=== WHAT THE EXERCISE ASKS ===
When the word "https" appears in a line of the data below, list that line.

---- ENTRIES PROVIDED

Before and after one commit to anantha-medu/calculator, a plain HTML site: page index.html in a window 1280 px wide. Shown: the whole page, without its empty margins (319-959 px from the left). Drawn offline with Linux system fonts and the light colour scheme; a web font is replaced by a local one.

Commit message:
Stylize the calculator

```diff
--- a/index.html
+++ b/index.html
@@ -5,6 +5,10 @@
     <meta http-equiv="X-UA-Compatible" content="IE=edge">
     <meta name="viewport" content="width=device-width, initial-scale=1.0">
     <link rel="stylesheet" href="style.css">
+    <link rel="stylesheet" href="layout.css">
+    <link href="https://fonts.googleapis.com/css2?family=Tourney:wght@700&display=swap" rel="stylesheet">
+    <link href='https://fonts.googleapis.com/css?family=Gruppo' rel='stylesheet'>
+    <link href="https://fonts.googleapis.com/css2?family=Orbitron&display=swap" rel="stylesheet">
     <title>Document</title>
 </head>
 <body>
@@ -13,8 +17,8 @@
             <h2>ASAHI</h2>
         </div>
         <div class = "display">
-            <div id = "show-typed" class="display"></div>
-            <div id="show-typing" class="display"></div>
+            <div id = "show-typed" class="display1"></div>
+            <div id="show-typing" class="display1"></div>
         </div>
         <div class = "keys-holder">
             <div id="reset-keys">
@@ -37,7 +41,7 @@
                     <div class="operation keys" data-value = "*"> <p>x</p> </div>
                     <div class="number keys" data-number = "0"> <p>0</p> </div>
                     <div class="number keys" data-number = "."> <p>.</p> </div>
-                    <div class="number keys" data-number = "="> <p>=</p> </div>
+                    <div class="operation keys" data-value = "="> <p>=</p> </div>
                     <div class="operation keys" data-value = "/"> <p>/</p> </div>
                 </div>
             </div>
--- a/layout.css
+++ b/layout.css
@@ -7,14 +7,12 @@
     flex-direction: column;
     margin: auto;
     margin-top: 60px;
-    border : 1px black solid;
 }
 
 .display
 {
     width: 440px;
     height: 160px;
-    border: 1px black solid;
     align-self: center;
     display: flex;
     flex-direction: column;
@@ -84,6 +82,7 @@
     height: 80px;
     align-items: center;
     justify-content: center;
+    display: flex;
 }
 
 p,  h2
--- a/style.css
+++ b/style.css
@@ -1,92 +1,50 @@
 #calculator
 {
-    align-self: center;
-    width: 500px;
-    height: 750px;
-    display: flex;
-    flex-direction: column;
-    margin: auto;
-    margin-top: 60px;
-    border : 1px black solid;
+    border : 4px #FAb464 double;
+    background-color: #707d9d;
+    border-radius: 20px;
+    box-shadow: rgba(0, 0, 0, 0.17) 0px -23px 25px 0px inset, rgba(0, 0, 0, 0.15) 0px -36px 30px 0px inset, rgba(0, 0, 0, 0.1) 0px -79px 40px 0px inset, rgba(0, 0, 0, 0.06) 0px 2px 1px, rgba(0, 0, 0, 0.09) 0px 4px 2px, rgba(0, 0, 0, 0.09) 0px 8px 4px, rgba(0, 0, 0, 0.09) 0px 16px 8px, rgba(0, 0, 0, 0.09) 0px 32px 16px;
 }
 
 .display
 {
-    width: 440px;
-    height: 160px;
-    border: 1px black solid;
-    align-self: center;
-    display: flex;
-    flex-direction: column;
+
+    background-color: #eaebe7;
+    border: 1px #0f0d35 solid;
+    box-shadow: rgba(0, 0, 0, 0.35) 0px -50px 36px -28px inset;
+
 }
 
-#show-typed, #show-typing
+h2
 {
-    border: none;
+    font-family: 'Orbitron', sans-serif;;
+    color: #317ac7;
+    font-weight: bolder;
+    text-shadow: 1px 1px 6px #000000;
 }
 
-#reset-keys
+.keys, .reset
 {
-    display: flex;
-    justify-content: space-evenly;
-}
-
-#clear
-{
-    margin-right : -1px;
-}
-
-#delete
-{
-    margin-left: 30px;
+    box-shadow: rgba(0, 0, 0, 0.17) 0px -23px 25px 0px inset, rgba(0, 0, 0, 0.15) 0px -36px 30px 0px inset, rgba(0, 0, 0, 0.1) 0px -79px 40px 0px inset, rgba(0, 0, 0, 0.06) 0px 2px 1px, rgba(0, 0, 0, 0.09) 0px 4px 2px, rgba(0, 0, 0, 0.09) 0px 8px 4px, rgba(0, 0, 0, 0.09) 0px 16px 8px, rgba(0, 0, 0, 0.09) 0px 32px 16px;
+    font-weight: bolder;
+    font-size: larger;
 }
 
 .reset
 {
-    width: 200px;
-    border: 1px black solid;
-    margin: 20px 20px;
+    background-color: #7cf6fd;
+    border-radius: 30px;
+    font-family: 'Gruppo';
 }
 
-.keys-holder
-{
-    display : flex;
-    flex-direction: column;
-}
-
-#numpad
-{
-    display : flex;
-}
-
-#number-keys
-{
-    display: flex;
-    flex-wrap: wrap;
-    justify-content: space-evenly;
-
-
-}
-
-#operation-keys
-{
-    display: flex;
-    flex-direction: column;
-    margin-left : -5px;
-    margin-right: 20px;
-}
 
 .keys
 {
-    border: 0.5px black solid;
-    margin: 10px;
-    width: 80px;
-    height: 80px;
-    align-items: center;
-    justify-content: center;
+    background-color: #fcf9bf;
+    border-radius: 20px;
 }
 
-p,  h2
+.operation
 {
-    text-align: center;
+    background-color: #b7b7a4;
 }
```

--------
---- ENTRIES PROVIDED

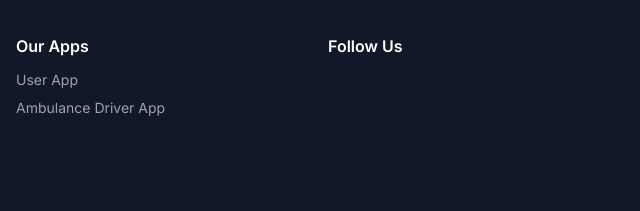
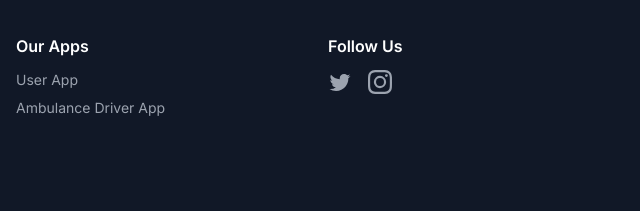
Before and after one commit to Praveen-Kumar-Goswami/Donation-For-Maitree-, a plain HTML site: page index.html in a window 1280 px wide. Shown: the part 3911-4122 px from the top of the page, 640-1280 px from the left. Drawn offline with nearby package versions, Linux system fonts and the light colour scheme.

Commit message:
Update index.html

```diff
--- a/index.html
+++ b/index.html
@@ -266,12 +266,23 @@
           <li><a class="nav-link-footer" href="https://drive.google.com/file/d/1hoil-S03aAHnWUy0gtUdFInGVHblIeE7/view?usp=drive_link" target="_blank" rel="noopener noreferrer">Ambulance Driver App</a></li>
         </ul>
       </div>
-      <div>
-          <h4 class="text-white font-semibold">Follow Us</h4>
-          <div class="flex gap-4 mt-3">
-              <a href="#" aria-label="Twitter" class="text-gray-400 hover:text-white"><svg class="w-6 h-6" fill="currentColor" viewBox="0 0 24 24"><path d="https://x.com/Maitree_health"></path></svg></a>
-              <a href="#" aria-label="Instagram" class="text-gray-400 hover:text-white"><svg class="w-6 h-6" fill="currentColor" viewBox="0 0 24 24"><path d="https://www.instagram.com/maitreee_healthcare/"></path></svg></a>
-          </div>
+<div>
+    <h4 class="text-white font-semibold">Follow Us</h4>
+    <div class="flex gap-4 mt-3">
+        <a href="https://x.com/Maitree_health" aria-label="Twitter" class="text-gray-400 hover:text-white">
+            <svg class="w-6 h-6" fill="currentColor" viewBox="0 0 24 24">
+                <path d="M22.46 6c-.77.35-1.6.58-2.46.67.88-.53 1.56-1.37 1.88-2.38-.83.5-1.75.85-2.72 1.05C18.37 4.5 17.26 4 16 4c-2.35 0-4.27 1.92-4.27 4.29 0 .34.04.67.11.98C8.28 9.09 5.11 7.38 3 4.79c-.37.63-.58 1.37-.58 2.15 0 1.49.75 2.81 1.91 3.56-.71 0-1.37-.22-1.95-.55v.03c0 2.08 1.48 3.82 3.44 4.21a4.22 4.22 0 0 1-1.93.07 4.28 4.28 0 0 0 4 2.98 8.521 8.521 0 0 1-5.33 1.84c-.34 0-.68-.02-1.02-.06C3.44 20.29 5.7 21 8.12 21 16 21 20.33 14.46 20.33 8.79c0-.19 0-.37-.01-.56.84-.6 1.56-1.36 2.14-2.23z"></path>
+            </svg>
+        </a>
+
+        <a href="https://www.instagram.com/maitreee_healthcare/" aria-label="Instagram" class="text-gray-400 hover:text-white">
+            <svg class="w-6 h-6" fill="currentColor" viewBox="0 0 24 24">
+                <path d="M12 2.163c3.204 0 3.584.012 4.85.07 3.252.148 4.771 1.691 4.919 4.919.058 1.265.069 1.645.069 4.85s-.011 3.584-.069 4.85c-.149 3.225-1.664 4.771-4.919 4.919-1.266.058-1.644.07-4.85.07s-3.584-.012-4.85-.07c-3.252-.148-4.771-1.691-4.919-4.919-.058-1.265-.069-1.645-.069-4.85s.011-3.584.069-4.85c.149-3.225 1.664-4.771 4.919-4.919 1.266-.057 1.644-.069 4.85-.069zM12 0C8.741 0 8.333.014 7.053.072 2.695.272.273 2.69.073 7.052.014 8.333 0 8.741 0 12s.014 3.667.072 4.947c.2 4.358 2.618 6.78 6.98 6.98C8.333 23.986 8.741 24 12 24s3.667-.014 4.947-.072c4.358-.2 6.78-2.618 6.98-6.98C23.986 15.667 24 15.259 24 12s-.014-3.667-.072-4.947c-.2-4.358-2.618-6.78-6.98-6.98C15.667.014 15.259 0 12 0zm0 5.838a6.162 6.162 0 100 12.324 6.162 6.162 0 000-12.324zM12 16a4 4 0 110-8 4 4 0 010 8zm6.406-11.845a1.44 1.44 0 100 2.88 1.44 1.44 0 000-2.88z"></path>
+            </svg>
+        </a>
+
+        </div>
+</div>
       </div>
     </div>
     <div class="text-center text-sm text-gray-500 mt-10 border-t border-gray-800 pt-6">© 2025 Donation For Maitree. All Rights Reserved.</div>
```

--------

=== WRITTEN RESPONSE ===
+    <link href="https://fonts.googleapis.com/css2?family=Tourney:wght@700&display=swap" rel="stylesheet">
+    <link href='https://fonts.googleapis.com/css?family=Gruppo' rel='stylesheet'>
+    <link href="https://fonts.googleapis.com/css2?family=Orbitron&display=swap" rel="stylesheet">
           <li><a class="nav-link-footer" href="https://drive.google.com/file/d/1hoil-S03aAHnWUy0gtUdFInGVHblIeE7/view?usp=drive_link" target="_blank" rel="noopener noreferrer">Ambulance Driver App</a></li>
-              <a href="#" aria-label="Twitter" class="text-gray-400 hover:text-white"><svg class="w-6 h-6" fill="currentColor" viewBox="0 0 24 24"><path d="https://x.com/Maitree_health"></path></svg></a>
-              <a href="#" aria-label="Instagram" class="text-gray-400 hover:text-white"><svg class="w-6 h-6" fill="currentColor" viewBox="0 0 24 24"><path d="https://www.instagram.com/maitreee_healthcare/"></path></svg></a>
+        <a href="https://x.com/Maitree_health" aria-label="Twitter" class="text-gray-400 hover:text-white">
+        <a href="https://www.instagram.com/maitreee_healthcare/" aria-label="Instagram" class="text-gray-400 hover:text-white">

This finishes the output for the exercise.